The whole thing–from eyes to hands, wordlessly throughout–appeals to my aesthetic sensibility, affording me the chance to look, look for, and then look at. So rarely would I look for or at otherwise, preferring instead to think. But when a wild flower, seemingly alive, reveals sweet transience, ah well then am I truly happy.
Before the window, in the evening light: hanging vines, cut, twisting, leaning, torquing, a yellow flower already having fallen off: how beautiful is our dinner now.
Amazement.–Look with me at the man on the canvas, the one with two faces, two men or the same facing different directions. A sailor, a hardened man, a handkerchief lightly about the neck. He has no ears yet but he is equipped, beautifully so, with a firm carnivore’s jaw.

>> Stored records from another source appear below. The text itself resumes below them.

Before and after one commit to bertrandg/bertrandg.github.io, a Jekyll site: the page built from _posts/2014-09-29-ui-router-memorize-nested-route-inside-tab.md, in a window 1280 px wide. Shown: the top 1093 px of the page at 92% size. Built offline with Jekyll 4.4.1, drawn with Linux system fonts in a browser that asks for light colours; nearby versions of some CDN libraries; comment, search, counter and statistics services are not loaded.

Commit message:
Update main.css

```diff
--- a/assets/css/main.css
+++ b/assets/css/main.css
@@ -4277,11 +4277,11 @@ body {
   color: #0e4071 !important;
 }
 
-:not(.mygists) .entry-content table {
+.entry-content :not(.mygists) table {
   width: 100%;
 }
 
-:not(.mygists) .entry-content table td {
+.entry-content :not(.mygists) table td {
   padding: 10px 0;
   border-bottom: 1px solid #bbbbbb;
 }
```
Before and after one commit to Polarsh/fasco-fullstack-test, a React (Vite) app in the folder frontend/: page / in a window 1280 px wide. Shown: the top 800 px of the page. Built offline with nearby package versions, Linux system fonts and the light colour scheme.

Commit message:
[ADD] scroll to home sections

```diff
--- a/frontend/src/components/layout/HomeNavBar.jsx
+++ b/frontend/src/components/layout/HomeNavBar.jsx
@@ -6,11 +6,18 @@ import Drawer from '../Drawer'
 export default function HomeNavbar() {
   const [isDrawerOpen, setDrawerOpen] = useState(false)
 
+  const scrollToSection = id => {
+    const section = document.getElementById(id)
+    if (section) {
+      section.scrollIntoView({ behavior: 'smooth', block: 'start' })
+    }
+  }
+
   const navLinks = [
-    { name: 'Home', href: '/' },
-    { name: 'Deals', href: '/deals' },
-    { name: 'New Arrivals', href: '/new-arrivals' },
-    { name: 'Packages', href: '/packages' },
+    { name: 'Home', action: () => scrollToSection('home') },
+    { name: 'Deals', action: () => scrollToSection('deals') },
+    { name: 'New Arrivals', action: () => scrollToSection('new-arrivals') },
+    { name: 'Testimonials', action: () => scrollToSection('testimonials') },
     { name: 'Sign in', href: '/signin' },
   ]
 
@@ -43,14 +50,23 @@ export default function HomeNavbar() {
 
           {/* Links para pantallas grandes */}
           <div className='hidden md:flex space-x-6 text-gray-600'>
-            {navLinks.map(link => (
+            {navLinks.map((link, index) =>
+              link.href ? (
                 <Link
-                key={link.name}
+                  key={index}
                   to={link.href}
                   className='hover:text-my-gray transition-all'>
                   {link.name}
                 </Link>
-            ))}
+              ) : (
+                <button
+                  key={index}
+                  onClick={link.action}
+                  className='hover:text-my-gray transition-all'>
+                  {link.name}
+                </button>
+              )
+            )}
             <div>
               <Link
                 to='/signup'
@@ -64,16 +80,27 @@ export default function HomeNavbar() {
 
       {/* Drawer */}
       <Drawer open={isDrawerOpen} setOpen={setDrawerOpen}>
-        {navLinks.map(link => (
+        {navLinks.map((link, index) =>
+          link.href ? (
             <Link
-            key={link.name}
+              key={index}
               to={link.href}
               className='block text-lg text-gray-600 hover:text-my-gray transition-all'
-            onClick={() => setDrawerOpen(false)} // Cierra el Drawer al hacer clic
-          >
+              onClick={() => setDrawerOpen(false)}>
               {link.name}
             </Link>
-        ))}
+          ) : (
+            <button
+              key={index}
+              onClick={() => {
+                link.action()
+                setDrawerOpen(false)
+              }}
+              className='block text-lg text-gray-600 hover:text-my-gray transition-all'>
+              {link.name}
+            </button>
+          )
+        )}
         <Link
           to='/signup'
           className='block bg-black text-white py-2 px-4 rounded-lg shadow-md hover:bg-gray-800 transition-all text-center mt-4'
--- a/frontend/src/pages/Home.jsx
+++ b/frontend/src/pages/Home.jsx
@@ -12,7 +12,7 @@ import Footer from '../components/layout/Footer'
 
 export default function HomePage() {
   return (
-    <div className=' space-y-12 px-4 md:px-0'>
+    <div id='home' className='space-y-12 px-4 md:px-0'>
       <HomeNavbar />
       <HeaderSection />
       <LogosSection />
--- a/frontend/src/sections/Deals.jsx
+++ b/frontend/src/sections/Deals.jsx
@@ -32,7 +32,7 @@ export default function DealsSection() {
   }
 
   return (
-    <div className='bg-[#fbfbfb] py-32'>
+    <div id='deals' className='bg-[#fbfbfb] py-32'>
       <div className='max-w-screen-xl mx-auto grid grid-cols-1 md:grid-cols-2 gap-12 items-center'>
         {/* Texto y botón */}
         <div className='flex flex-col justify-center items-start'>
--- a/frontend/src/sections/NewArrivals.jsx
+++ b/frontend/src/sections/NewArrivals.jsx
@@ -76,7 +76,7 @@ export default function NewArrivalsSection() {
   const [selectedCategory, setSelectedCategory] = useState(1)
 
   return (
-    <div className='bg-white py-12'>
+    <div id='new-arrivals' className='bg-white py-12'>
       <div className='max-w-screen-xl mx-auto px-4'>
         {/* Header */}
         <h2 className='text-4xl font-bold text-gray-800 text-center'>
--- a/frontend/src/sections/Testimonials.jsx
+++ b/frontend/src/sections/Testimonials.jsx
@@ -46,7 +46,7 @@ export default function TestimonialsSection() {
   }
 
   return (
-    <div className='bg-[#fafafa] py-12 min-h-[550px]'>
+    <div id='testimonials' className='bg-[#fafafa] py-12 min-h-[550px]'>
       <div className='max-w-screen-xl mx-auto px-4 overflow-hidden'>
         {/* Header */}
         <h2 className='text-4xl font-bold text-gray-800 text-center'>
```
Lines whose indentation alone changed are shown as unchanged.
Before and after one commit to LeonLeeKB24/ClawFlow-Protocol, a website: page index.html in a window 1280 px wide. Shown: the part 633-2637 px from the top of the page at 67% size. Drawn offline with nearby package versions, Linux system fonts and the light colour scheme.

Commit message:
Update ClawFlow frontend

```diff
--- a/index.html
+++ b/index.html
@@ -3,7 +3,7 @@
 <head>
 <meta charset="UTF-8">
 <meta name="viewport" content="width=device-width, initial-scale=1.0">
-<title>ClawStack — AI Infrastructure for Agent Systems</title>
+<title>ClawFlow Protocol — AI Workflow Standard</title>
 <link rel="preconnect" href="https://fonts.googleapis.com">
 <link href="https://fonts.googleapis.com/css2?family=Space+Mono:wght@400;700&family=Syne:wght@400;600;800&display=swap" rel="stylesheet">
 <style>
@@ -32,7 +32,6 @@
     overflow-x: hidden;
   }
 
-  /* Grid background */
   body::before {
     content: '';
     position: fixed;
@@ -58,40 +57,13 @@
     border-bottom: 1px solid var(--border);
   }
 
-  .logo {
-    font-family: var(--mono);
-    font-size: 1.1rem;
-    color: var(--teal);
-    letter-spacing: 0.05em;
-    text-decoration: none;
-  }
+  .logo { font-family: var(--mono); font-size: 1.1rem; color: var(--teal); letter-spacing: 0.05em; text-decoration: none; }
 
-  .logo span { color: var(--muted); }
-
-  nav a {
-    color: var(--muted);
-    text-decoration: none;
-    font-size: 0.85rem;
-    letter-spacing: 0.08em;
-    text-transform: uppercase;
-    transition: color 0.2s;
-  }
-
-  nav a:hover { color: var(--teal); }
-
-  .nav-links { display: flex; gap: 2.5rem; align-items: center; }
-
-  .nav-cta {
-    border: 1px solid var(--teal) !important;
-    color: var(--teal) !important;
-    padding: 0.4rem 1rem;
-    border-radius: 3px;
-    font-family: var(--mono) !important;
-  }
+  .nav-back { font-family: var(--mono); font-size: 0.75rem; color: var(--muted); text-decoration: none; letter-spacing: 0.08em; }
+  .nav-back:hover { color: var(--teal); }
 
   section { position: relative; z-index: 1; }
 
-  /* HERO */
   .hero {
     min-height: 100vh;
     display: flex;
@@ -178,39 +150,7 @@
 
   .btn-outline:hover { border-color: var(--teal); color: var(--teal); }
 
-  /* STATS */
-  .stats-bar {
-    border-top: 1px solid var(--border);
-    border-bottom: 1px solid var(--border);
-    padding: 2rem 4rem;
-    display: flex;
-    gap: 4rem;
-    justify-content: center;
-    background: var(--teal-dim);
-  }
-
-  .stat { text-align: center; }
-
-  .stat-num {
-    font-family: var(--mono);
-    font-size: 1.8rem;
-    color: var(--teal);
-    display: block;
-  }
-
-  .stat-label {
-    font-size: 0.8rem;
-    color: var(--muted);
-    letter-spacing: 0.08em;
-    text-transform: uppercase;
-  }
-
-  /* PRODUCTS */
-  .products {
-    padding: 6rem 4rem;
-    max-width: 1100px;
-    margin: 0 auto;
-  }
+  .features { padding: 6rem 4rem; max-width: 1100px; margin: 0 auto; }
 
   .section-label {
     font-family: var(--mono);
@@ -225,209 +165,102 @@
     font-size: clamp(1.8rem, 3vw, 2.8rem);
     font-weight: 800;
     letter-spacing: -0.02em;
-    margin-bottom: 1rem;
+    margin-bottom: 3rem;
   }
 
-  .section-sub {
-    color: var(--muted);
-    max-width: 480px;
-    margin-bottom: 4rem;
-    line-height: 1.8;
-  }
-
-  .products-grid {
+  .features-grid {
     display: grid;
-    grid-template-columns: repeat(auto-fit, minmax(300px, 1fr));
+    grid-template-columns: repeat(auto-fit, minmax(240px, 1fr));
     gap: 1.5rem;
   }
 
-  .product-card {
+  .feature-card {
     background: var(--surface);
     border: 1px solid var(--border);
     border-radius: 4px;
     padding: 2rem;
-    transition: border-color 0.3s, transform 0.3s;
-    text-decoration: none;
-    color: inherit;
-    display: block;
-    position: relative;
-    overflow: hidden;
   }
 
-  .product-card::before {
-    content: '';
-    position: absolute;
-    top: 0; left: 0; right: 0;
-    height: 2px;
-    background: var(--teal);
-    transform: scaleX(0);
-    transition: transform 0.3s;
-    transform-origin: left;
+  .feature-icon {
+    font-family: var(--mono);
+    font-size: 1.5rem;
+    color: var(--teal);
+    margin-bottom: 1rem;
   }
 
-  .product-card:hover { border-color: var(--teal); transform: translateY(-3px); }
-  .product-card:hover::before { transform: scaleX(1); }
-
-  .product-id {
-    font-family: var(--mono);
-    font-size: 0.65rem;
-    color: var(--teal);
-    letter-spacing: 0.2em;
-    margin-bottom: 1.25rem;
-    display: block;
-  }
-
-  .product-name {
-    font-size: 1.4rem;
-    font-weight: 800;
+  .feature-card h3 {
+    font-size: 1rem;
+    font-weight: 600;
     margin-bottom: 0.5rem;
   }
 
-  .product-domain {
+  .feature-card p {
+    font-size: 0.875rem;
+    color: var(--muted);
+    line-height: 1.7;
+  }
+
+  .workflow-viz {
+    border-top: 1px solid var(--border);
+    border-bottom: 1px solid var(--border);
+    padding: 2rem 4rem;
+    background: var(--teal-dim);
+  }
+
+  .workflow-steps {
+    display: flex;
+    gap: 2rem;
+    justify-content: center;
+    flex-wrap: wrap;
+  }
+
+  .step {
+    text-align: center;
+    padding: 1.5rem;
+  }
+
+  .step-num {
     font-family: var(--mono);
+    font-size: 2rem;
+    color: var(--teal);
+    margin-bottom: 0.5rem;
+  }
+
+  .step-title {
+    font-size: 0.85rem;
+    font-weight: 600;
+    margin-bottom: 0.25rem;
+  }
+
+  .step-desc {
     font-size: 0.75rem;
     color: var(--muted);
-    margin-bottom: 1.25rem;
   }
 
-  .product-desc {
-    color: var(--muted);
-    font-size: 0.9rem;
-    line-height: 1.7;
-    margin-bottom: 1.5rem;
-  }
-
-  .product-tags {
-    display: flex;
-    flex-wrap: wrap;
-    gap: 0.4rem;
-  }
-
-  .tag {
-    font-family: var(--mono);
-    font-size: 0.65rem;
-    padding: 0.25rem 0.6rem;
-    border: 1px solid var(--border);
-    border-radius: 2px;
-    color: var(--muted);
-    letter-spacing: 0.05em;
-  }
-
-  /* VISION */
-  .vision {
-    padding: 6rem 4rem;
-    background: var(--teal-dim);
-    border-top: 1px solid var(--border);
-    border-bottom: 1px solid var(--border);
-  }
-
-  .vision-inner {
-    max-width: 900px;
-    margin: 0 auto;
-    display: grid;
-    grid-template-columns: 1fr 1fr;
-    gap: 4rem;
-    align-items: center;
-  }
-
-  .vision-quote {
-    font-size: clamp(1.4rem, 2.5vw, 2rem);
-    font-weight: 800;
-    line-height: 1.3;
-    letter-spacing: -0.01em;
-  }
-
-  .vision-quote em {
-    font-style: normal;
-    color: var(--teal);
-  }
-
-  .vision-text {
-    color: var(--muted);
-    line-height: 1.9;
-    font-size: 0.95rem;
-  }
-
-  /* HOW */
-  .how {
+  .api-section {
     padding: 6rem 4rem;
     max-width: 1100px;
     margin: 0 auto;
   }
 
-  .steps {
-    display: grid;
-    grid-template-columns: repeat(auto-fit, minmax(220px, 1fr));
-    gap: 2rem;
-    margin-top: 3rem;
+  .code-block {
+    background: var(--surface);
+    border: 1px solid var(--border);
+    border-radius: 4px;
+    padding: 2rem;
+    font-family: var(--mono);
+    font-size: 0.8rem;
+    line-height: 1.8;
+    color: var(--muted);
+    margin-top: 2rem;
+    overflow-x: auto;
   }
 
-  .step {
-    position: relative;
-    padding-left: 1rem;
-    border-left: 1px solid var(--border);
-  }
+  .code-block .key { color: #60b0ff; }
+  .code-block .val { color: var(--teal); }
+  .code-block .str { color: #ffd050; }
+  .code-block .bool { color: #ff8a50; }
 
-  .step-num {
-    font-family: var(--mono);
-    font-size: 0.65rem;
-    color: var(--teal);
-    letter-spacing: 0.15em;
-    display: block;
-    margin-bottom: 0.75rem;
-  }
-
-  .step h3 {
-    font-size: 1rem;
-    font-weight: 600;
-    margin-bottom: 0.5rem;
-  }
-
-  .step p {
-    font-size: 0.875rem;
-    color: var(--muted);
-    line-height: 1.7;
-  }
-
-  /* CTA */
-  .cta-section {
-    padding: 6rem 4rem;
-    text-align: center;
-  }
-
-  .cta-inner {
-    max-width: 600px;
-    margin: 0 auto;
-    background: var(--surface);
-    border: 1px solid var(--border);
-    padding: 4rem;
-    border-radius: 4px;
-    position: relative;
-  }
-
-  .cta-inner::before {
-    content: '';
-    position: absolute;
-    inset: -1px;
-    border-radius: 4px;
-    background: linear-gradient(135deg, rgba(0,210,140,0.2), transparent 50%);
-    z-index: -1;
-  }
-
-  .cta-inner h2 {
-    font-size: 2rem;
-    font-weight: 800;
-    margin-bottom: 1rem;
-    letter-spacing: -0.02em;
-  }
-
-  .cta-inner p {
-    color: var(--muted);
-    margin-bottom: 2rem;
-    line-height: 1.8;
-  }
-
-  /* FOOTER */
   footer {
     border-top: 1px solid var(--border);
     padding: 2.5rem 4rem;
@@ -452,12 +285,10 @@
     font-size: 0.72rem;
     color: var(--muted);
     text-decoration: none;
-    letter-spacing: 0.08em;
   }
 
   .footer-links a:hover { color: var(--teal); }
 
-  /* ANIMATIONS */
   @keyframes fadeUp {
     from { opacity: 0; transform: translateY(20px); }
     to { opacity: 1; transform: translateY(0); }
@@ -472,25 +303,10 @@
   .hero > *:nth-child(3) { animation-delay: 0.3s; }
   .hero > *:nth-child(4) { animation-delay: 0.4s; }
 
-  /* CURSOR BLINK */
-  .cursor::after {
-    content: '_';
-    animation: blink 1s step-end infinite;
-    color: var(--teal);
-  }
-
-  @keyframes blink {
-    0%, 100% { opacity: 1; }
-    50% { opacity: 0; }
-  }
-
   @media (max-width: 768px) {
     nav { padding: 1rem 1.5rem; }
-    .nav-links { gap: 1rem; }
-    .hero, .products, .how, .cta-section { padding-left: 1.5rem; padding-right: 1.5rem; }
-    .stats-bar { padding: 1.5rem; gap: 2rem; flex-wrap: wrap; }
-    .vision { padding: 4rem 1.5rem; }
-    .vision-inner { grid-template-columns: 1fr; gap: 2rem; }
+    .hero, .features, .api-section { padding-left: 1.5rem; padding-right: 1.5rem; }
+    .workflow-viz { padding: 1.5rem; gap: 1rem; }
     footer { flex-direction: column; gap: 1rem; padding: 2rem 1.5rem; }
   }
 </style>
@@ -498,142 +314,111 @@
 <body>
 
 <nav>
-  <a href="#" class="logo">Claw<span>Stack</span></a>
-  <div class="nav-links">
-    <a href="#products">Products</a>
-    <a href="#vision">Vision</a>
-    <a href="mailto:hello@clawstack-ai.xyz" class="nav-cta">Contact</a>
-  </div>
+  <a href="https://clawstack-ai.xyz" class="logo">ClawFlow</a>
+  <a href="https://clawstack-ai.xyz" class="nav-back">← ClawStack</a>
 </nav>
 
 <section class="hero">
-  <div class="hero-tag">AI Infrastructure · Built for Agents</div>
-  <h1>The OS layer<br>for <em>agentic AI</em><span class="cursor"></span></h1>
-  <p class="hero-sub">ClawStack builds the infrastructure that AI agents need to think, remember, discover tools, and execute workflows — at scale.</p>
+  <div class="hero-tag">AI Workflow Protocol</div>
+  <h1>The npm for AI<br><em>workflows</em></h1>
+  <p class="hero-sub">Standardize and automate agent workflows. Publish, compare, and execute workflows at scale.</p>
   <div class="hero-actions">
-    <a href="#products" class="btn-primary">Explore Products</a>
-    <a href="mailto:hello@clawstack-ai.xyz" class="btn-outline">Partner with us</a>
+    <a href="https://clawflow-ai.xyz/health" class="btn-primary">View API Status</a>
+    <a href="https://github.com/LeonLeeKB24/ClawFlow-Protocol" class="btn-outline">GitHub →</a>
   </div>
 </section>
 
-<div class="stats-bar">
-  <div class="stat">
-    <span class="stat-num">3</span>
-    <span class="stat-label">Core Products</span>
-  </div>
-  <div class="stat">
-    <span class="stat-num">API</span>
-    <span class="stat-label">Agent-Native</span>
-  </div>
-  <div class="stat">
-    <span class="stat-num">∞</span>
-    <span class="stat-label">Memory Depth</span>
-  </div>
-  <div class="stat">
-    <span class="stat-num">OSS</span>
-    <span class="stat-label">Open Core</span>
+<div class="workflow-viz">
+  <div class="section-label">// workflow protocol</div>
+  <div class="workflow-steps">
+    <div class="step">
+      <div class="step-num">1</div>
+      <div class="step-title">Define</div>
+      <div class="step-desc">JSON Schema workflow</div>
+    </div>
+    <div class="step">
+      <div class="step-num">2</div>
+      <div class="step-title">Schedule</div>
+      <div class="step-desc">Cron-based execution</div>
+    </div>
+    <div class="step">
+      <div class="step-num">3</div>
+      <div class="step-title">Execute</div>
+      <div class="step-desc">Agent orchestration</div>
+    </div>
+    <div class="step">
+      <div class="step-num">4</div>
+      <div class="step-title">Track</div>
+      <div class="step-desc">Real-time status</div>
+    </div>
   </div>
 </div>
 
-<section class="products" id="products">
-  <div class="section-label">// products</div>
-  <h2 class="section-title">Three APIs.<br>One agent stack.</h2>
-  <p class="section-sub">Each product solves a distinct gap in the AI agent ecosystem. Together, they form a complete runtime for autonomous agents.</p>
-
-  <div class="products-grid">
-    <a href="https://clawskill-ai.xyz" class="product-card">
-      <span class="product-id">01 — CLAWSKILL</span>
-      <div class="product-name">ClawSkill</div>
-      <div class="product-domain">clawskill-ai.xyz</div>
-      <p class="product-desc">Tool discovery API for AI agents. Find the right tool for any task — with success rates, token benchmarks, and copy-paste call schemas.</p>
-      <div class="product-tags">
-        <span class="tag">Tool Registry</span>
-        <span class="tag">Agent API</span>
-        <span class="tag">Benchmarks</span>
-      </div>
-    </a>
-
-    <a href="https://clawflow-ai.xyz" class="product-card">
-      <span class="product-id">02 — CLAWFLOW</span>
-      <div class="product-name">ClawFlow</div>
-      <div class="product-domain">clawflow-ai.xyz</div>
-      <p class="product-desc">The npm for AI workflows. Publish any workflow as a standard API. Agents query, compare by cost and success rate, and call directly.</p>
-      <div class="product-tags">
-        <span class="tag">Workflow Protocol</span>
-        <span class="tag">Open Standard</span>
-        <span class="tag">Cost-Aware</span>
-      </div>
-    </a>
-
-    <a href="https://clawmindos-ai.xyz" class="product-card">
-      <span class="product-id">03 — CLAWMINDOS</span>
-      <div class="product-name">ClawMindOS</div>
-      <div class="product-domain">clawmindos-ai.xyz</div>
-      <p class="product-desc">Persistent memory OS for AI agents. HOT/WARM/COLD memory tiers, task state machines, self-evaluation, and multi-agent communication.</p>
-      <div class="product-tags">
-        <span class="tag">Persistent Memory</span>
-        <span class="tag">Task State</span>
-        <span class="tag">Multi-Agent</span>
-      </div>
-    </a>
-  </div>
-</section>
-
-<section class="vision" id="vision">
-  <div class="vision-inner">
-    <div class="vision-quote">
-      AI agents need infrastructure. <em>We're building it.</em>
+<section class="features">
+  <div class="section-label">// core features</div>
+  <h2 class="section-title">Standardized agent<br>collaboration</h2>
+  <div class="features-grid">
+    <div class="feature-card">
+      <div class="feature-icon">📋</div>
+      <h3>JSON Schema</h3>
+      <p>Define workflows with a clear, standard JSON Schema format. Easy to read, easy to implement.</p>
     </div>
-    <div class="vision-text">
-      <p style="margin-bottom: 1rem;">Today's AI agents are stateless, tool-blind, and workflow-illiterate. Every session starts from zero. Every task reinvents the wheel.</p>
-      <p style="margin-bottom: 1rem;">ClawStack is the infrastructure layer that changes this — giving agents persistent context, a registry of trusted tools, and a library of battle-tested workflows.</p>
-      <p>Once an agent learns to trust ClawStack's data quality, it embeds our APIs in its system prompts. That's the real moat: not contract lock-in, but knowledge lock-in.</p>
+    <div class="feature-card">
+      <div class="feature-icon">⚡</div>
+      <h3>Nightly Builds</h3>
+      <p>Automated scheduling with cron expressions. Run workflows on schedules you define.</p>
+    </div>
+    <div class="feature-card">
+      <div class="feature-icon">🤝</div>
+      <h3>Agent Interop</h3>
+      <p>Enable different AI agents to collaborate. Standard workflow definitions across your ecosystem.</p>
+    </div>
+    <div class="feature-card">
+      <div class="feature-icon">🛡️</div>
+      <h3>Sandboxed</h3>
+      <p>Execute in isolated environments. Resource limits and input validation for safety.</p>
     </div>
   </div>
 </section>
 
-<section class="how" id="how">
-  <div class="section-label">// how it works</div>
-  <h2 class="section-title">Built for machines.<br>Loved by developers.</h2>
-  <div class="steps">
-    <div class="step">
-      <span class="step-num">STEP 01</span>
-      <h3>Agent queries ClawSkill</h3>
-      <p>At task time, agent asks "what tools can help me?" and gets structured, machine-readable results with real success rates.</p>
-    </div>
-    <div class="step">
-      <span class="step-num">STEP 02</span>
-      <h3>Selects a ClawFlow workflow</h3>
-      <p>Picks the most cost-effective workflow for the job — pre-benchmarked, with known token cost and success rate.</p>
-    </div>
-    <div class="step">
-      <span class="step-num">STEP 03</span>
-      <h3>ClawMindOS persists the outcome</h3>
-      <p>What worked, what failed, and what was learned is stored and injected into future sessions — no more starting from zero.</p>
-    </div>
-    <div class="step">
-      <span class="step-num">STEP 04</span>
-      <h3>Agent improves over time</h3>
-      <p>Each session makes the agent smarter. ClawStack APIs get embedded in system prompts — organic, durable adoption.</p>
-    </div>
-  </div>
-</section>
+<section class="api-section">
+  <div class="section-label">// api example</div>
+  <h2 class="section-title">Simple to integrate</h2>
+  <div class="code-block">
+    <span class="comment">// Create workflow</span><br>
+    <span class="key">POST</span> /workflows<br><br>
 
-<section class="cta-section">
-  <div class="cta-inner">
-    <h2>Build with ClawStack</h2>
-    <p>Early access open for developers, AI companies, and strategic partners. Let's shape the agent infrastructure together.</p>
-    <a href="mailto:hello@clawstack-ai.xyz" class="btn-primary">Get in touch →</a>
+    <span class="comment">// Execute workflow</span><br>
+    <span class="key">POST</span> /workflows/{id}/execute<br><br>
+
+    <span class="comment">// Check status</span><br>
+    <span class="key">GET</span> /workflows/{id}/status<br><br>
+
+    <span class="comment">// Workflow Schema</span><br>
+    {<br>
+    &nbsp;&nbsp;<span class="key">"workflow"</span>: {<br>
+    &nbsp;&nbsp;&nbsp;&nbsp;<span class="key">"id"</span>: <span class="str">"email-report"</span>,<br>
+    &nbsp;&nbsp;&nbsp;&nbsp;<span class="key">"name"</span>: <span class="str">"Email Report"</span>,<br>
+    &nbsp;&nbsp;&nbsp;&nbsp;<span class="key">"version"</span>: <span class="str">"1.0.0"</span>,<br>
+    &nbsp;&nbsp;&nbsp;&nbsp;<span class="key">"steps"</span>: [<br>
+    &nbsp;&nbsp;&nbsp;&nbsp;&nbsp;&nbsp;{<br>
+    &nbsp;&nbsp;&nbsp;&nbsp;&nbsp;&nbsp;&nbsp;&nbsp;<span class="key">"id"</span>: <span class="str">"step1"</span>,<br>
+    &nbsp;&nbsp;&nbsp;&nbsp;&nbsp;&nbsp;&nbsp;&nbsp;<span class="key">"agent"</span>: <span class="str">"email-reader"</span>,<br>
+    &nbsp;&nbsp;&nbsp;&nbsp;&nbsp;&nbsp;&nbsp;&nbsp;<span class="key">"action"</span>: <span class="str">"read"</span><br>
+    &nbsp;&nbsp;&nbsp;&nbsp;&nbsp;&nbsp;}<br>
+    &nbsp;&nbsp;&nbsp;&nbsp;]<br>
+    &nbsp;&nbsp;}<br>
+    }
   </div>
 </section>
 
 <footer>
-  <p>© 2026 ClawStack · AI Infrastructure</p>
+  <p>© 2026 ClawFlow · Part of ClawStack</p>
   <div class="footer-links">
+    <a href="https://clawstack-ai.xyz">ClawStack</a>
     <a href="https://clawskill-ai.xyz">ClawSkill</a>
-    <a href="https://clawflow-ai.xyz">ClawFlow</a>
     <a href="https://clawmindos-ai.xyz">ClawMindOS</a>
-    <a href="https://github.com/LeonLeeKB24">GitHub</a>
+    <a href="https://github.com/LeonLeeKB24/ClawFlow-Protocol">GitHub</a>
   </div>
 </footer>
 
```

Awe the moment we stopped, feet scuffing earth no more, to stand and hear the birds and their desert song. How was it that song? Quietly merry. Was it so? It was. And did you catch their names, any of them? We weren’t then about that.
On a cold day, I clipped lavender and set these wickered branches into a glass jar which I then filled with rocks to steady them. At what angles, after some days, do the lavender flowers bend. Some upright and gazing, some turning to hang elliptically, others like swans dipping their heads underwater in search of deep fish.
Well, my friend, and now the snow is gone, some days now, and the Pink Dawn tree has finally folded to winter, crumpling up its leaves, not being so wistful as to poke up fresh buds. Thank God. Look farther out toward the distant mountains. Still snow-covered. Recall the sand beneath runner’s feet feeling like snow and the earthen bowl cradled, as always, by the concave bowl glorious and finite.
Imagine the world as if it were created out of rock and fire, out of sky, from water, each thing and all things cast and pressed and hurled into place. Do. It is an artist’s thought.